▶ Assignment
Since only the total matters, count the lines of these entries containing the word "MainActivity" and write that total alone.

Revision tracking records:
= = = = =

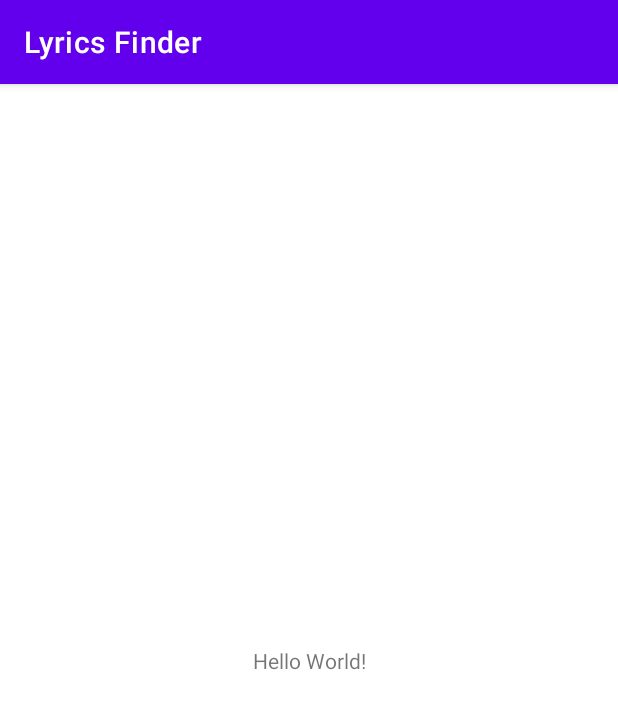
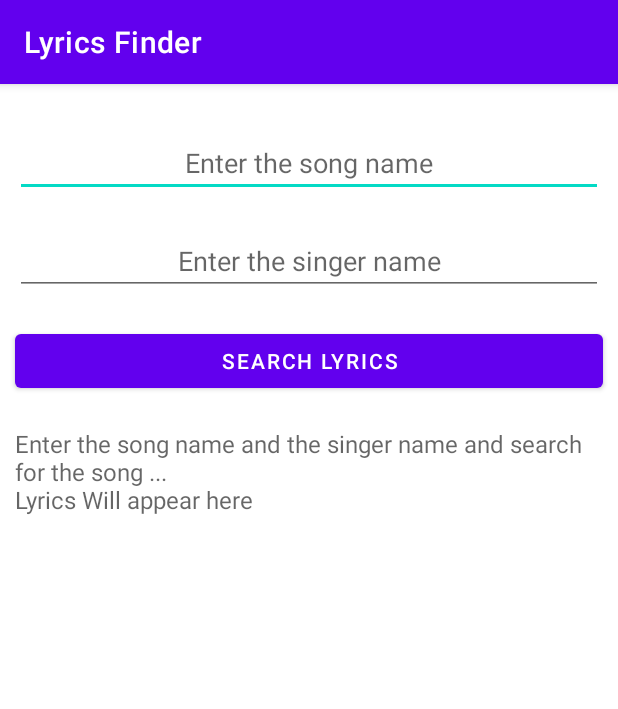
Before and after one commit to amiyaraman/Lyrics_Finder, an Android app: the screen it shows after launch (MainActivity), on a phone screen of 412 x 824 dp. Shown: the top 709 px of the screen. Run offline under Robolectric (Android 15) with nearby library versions, the phone set to English and light mode, and no system bars; our stand-ins replace Volley.

```diff
--- a/app/build.gradle
+++ b/app/build.gradle
@@ -32,6 +32,7 @@ dependencies {
     implementation 'androidx.appcompat:appcompat:1.3.1'
     implementation 'com.google.android.material:material:1.4.0'
     implementation 'androidx.constraintlayout:constraintlayout:2.1.0'
+    implementation 'com.android.volley:volley:1.2.0'
     testImplementation 'junit:junit:4.+'
     androidTestImplementation 'androidx.test.ext:junit:1.1.3'
     androidTestImplementation 'androidx.test.espresso:espresso-core:3.4.0'
--- a/app/src/main/AndroidManifest.xml
+++ b/app/src/main/AndroidManifest.xml
@@ -1,6 +1,7 @@
 <?xml version="1.0" encoding="utf-8"?>
 <manifest xmlns:android="http://schemas.android.com/apk/res/android"
     package="com.example.lyricsfinder">
+    <uses-permission android:name="android.permission.INTERNET"/>
 
     <application
         android:allowBackup="true"
--- a/app/src/main/java/com/example/lyricsfinder/MainActivity.java
+++ b/app/src/main/java/com/example/lyricsfinder/MainActivity.java
@@ -2,13 +2,59 @@ package com.example.lyricsfinder;
 
 import androidx.appcompat.app.AppCompatActivity;
 
+import android.app.DownloadManager;
 import android.os.Bundle;
+import android.view.View;
+import android.widget.Button;
+import android.widget.EditText;
+import android.widget.TextView;
+
+import com.android.volley.Request;
+import com.android.volley.RequestQueue;
+import com.android.volley.Response;
+import com.android.volley.VolleyError;
+import com.android.volley.toolbox.JsonObjectRequest;
+import com.android.volley.toolbox.Volley;
+
+import org.json.JSONObject;
 
 public class MainActivity extends AppCompatActivity {
+    TextView show_lyrics;
+    EditText singer_name , song_name;
+    Button search_lyrics;
 
     @Override
     protected void onCreate(Bundle savedInstanceState) {
         super.onCreate(savedInstanceState);
         setContentView(R.layout.activity_main);
+        show_lyrics= findViewById(R.id.show_lyrics);
+        singer_name = findViewById(R.id.msingername);
+        song_name = findViewById(R.id.msongname);
+        search_lyrics = findViewById(R.id.srchlyrics);
+//        https://api.lyrics.ovh/v1/Coldplay/Adventure of a Lifetime
+        search_lyrics.setOnClickListener(new View.OnClickListener() {
+            @Override
+            public void onClick(View v) {
+                String url = "https://api.lyrics.ovh/v1/" + singer_name.getText().toString() +"/" + song_name.getText().toString();
+                RequestQueue requestQueue = Volley.newRequestQueue(getApplicationContext());
+                JsonObjectRequest jsonObjectRequest = new JsonObjectRequest(Request.Method.GET, url, null, new Response.Listener<JSONObject>() {
+                    @Override
+                    public void onResponse(JSONObject response) {
+                        show_lyrics.setText(response.toString());
+
+                    }
+                },
+                        new Response.ErrorListener() {
+                            @Override
+                            public void onErrorResponse(VolleyError error) {
+
+                            }
+                        });
+                requestQueue.add(jsonObjectRequest);
+
+
+            }
+        });
+
     }
 }
--- a/app/src/main/res/layout/activity_main.xml
+++ b/app/src/main/res/layout/activity_main.xml
@@ -1,18 +1,41 @@
 <?xml version="1.0" encoding="utf-8"?>
-<androidx.constraintlayout.widget.ConstraintLayout xmlns:android="http://schemas.android.com/apk/res/android"
+<LinearLayout xmlns:android="http://schemas.android.com/apk/res/android"
     xmlns:app="http://schemas.android.com/apk/res-auto"
     xmlns:tools="http://schemas.android.com/tools"
     android:layout_width="match_parent"
     android:layout_height="match_parent"
-    tools:context=".MainActivity">
+    tools:context=".MainActivity"
+    android:orientation="vertical"
+    android:layout_marginTop="20dp">
+
+
+    <EditText
+        android:id="@+id/msongname"
+        android:layout_width="match_parent"
+        android:layout_height="wrap_content"
+        android:hint="Enter the song name"
+        android:gravity="center"
+        android:layout_margin="10dp"/>
+    <EditText
+        android:id="@+id/msingername"
+        android:layout_width="match_parent"
+        android:layout_height="wrap_content"
+        android:hint="Enter the singer name"
+        android:gravity="center"
+        android:layout_margin="10dp"/>
+
+    <Button
+        android:id="@+id/srchlyrics"
+        android:layout_width="match_parent"
+        android:layout_height="wrap_content"
+        android:text="Search Lyrics"
+        android:layout_margin="10dp"/>
 
     <TextView
-        android:layout_width="wrap_content"
-        android:layout_height="wrap_content"
-        android:text="Hello World!"
-        app:layout_constraintBottom_toBottomOf="parent"
-        app:layout_constraintLeft_toLeftOf="parent"
-        app:layout_constraintRight_toRightOf="parent"
-        app:layout_constraintTop_toTopOf="parent" />
-
-</androidx.constraintlayout.widget.ConstraintLayout>
+        android:id="@+id/show_lyrics"
+        android:layout_width="match_parent"
+        android:layout_height="450dp"
+        android:hint="Enter the song name and the singer name and search for the song ...\nLyrics Will appear here "
+        android:textSize="16sp"
+        android:layout_margin="10dp"/>
+</LinearLayout>
```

= = = = =

▶ Result for this task
6